*PROBLEM TO SOLVE:* The reply should contain all the data below, repeated exactly, and none of the images.

[Before-and-after change records]
——————————

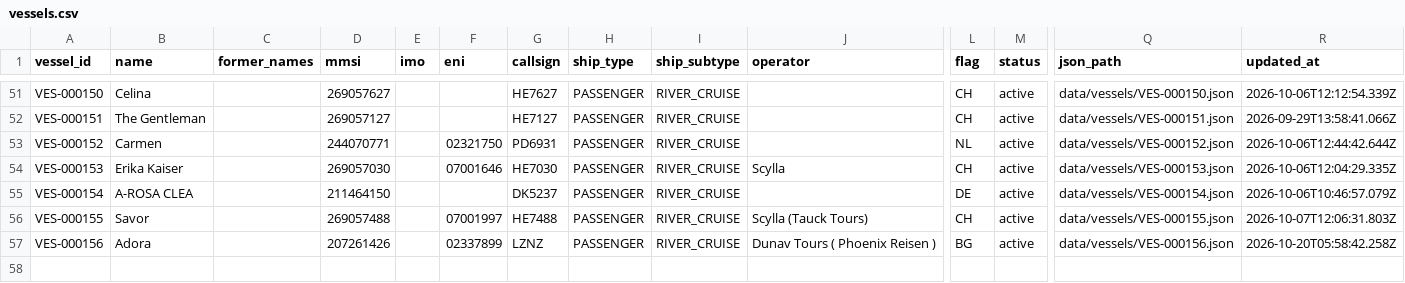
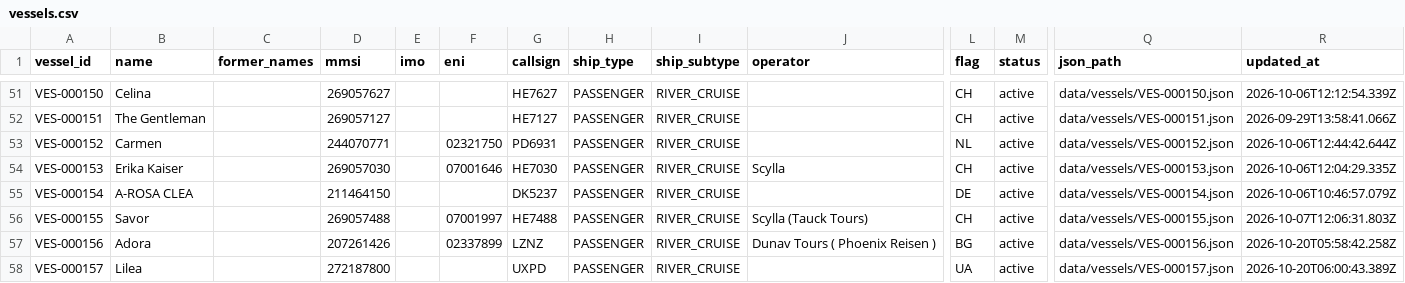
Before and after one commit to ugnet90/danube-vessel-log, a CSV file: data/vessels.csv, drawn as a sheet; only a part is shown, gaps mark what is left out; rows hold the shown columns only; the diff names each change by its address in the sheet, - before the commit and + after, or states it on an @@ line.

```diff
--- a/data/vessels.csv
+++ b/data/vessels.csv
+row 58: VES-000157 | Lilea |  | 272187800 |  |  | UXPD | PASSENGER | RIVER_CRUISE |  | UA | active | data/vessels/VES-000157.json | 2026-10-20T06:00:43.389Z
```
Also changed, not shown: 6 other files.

——————————

*TASK RESPONSE:*
Before and after one commit to ugnet90/danube-vessel-log, a CSV file: data/vessels.csv, drawn as a sheet; only a part is shown, gaps mark what is left out; rows hold the shown columns only; the diff names each change by its address in the sheet, - before the commit and + after, or states it on an @@ line.

```diff
--- a/data/vessels.csv
+++ b/data/vessels.csv
+row 58: VES-000157 | Lilea |  | 272187800 |  |  | UXPD | PASSENGER | RIVER_CRUISE |  | UA | active | data/vessels/VES-000157.json | 2026-10-20T06:00:43.389Z
```
Also changed, not shown: 6 other files.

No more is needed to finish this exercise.